__EXERCISE__: The records follow. Filter them to the lines that hold "response".

/---

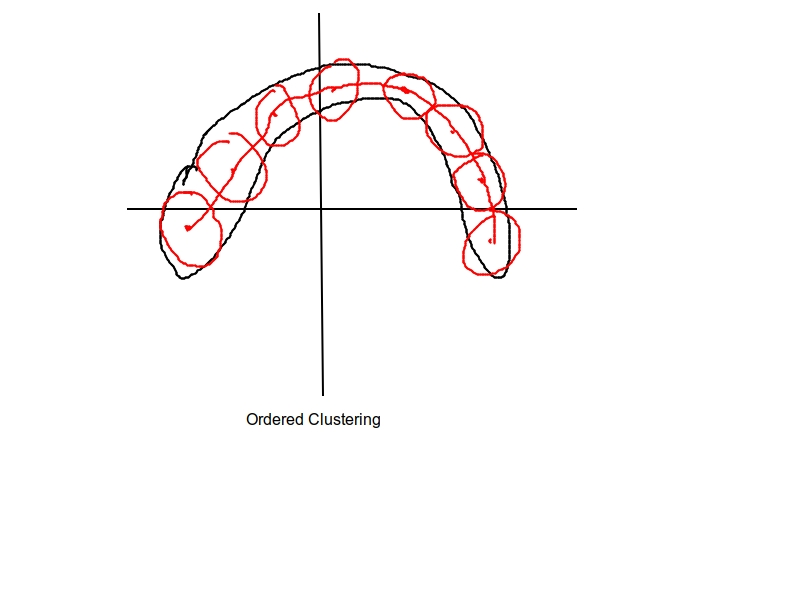
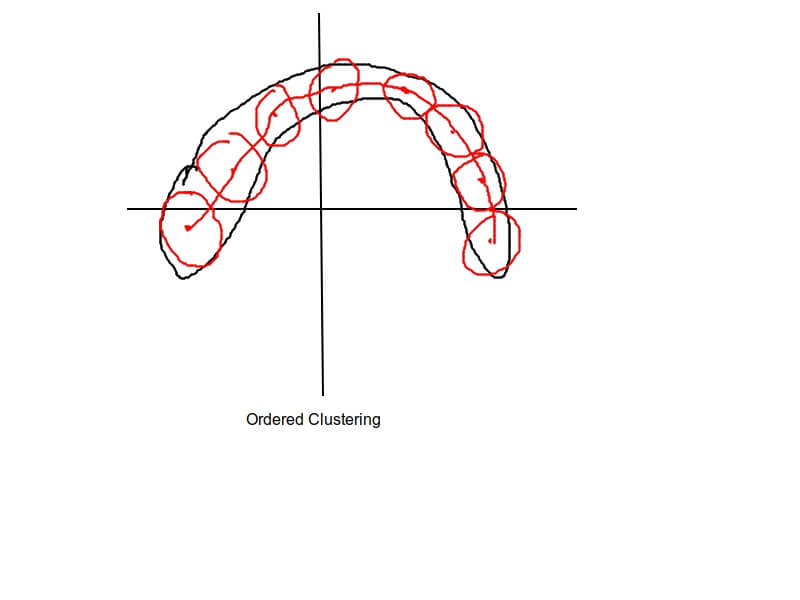
tiny png

diff --git a/images/posts/tinypng.py b/images/posts/tinypng.py
@@ -1,0 +1,94 @@
+#!/usr/bin/env python3
+# coding=utf-8
+
+# from os.path import dirname
+import os,sys, getopt
+from urllib.request import Request, urlopen
+from base64 import b64encode
+from multiprocessing import Pool
+
+poolLimite = 10
+key = "PX-pm9lAY3siS8cHIWz44zWFZHj6TtYX"
+# input = "large-input.png"
+# output = "tiny-output.png"
+opts, args = getopt.getopt(sys.argv[1:], "hi:o:r:")
+input_doc_path=""
+output_doc_path = ''
+filePaths=[]
+
+for op, value in opts:
+    if op == "-i":
+        input_doc_path = value
+    elif op == "-o":
+        output_doc_path = value
+    elif op == "-r":
+        input_doc_path = value
+        output_doc_path = value
+    elif op == "-h":
+        print('''
+        使用方法 python3 tinypng.py -i picDocPath -o outputDocPath
+        -o 参数可以为空，默认存在picDocPath/tinypng 内
+        去 https://tinypng.com/developers 申请自己的key 每key每月免费压缩500个图
+        默认并发数为10 可以自己调整''')
+
+
+def absFilePath(fileName):
+    return os.path.join(input_doc_path,fileName)
+def getTinyPng(filePath):
+    print('开始'+filePath)
+    request = Request("https://api.tinify.com/shrink", open(filePath, "rb").read())
+
+    cafile = None
+    # Uncomment below if you have trouble validating our SSL certificate.
+    # Download cacert.pem from: http://curl.haxx.se/ca/cacert.pem
+    # cafile = dirname(__file__) + "/cacert.pem"
+
+    auth = b64encode(bytes("api:" + key, "ascii")).decode("ascii")
+    request.add_header("Authorization", "Basic %s" % auth)
+
+    response = urlopen(request, cafile = cafile)
+    if response.status == 201:
+      # Compression was successful, retrieve output from Location header.
+      result = urlopen(response.getheader("Location"), cafile = cafile).read()
+
+      output = os.path.join(output_doc_path, os.path.relpath(filePath,input_doc_path))
+      open(output, "wb").write(result)
+      print('完成'+output)
+    else:
+      print('失败'+filePath)
+      # Something went wrong! You can parse the JSON body for details.
+      print("Compression failed")
+
+def main():
+    global output_doc_path
+    if output_doc_path == '':
+        output_doc_path = os.path.join(os.path.split(input_doc_path)[0], 'outputTinypng')
+    if not os.path.exists(output_doc_path):
+        os.mkdir(output_doc_path)
+
+    for parent,dirnames,filenames in os.walk(input_doc_path):    #三个参数：分别返回1.父目录 2.所有文件夹名字（不含路径） 3.所有文件名字
+      for dirname in  dirnames:                       #输出文件夹信息
+        # print("parent is:" + parent)
+        # print("dirname is" + dirname)
+        outDir = os.path.join(output_doc_path,os.path.relpath(os.path.join(parent,dirname),input_doc_path))
+        if not os.path.exists(outDir):
+            os.mkdir(outDir)
+
+      for filename in filenames:                        #输出文件信息
+        # print("parent is:" + parent)
+        # print("filename is:" + filename)
+        filePaths.append(os.path.join(parent,filename))
+
+    pngFilePaths = filter(lambda x:os.path.splitext(x)[1]=='.png' or os.path.splitext(x)[1]=='.jpg',filePaths)
+    print('Parent process %s.' % os.getpid())
+    p = Pool(poolLimite)
+    for fileName in pngFilePaths:
+        p.apply_async(getTinyPng, args=(fileName,))
+    print('Waiting for all subprocesses done...')
+    p.close()
+    p.join()
+    print('All subprocesses done.')
+
+if __name__=='__main__':
+    if os.path.isdir(input_doc_path):
+        main()
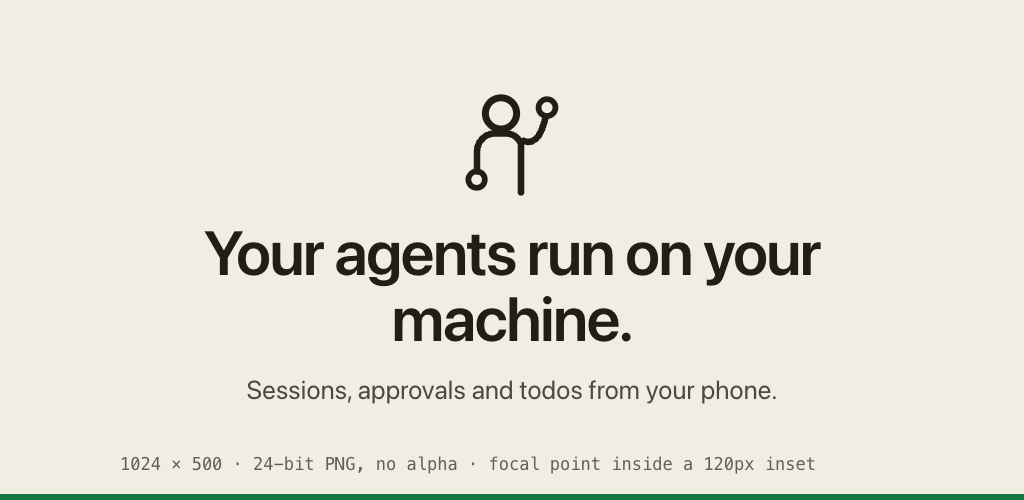
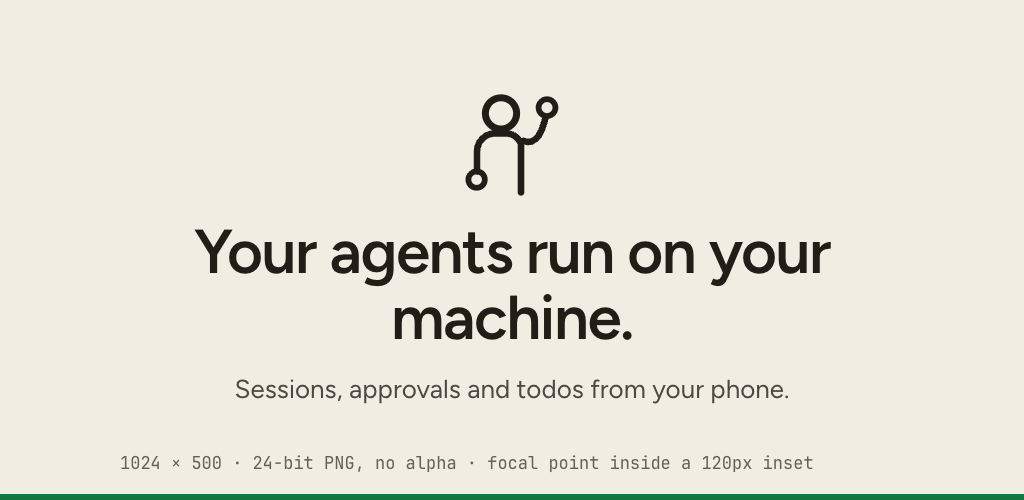
fix(design): load the vendored faces in the store capture templates
The store frame templates and the Play feature graphic name Figtree and JetBrains Mono, but nothing ever loaded them: on a machine where the faces are not installed — verified here, where neither is a system font — every caption silently fell back to the platform sans, changing the type scale and line-break rhythm of assets whose whole point is exactness. design/preview/index.html already loads real faces for exactly this reason; these files now carry their own @font-face rules pointing at the woff2s committed in design/fonts/, so every render gets the same type on any machine, including a fresh clone with no sibling checkout.

Evidence: the iPhone frame and the feature graphic re-render with visibly different (correct) type; the feature PNG is re-rendered by the same capture script, and design/preview/capture.mjs --check stays green (kit frames byte-identical, feature byte-identical to the fresh render, frame sizes pass).

diff --git a/design/store-screenshots/iphone-6.9.html b/design/store-screenshots/iphone-6.9.html
@@ -26,6 +26,28 @@
 			 * Sources for the sizes (read 2026-09-29):
 			 *   https://developer.apple.com/help/app-store-connect/reference/app-information/screenshot-specifications
 			 */
+			/* The vendored faces. Without a @font-face, `font-family: "Figtree"`
+			 * below matches nothing on a machine where the font is not installed,
+			 * and the caption silently falls back to the platform sans — wrong type
+			 * scale, wrong line breaks, in an asset whose whole point is exactness.
+			 * design/preview/index.html loads its faces for the same reason; this
+			 * one is self-contained, pointing at the woff2s committed beside it. */
+			@font-face {
+				font-family: "Figtree";
+				src: url("../fonts/figtree-variable-latin.woff2") format("woff2");
+				font-weight: 300 900;
+				font-style: normal;
+				font-display: block;
+			}
+
+			@font-face {
+				font-family: "JetBrains Mono";
+				src: url("../fonts/jetbrains-mono-variable.woff2") format("woff2");
+				font-weight: 100 800;
+				font-style: normal;
+				font-display: block;
+			}
+
 			* {
 				box-sizing: border-box;
 				margin: 0;

diff --git a/design/app-icon/store/play-feature-graphic.html b/design/app-icon/store/play-feature-graphic.html
@@ -40,6 +40,28 @@
 			 * that will not be visible at listing scale, and a 1024x500 crop of a
 			 * 390-wide phone UI is exactly that failure.
 			 */
+			/* The vendored faces. Without a @font-face, `font-family: "Figtree"`
+			 * below matches nothing on a machine where the font is not installed,
+			 * and the headline silently falls back to the platform sans — wrong type
+			 * scale, wrong line breaks, in an asset whose whole point is exactness.
+			 * design/preview/index.html loads its faces for the same reason; this
+			 * one is self-contained, pointing at the woff2s committed in design/. */
+			@font-face {
+				font-family: "Figtree";
+				src: url("../../fonts/figtree-variable-latin.woff2") format("woff2");
+				font-weight: 300 900;
+				font-style: normal;
+				font-display: block;
+			}
+
+			@font-face {
+				font-family: "JetBrains Mono";
+				src: url("../../fonts/jetbrains-mono-variable.woff2") format("woff2");
+				font-weight: 100 800;
+				font-style: normal;
+				font-display: block;
+			}
+
 			* {
 				box-sizing: border-box;
 				margin: 0;

diff --git a/design/store-screenshots/ipad-13.html b/design/store-screenshots/ipad-13.html
@@ -23,6 +23,28 @@
 			 * by 2064/1320 (1.564x) so the two listings read with the same
 			 * proportions rather than the iPad looking under-typeset.
 			 */
+			/* The vendored faces. Without a @font-face, `font-family: "Figtree"`
+			 * below matches nothing on a machine where the font is not installed,
+			 * and the caption silently falls back to the platform sans — wrong type
+			 * scale, wrong line breaks, in an asset whose whole point is exactness.
+			 * design/preview/index.html loads its faces for the same reason; this
+			 * one is self-contained, pointing at the woff2s committed beside it. */
+			@font-face {
+				font-family: "Figtree";
+				src: url("../fonts/figtree-variable-latin.woff2") format("woff2");
+				font-weight: 300 900;
+				font-style: normal;
+				font-display: block;
+			}
+
+			@font-face {
+				font-family: "JetBrains Mono";
+				src: url("../fonts/jetbrains-mono-variable.woff2") format("woff2");
+				font-weight: 100 800;
+				font-style: normal;
+				font-display: block;
+			}
+
 			* {
 				box-sizing: border-box;
 				margin: 0;

diff --git a/design/store-screenshots/play-phone.html b/design/store-screenshots/play-phone.html
@@ -36,6 +36,28 @@
 			 * bars: the export step belongs to the implementation phase, and the
 			 * slot label says the exact numbers.
 			 */
+			/* The vendored faces. Without a @font-face, `font-family: "Figtree"`
+			 * below matches nothing on a machine where the font is not installed,
+			 * and the caption silently falls back to the platform sans — wrong type
+			 * scale, wrong line breaks, in an asset whose whole point is exactness.
+			 * design/preview/index.html loads its faces for the same reason; this
+			 * one is self-contained, pointing at the woff2s committed beside it. */
+			@font-face {
+				font-family: "Figtree";
+				src: url("../fonts/figtree-variable-latin.woff2") format("woff2");
+				font-weight: 300 900;
+				font-style: normal;
+				font-display: block;
+			}
+
+			@font-face {
+				font-family: "JetBrains Mono";
+				src: url("../fonts/jetbrains-mono-variable.woff2") format("woff2");
+				font-weight: 100 800;
+				font-style: normal;
+				font-display: block;
+			}
+
 			* {
 				box-sizing: border-box;
 				margin: 0;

\---

__EXPECTED ANSWER__:
+    response = urlopen(request, cafile = cafile)
+    if response.status == 201:
+      result = urlopen(response.getheader("Location"), cafile = cafile).read()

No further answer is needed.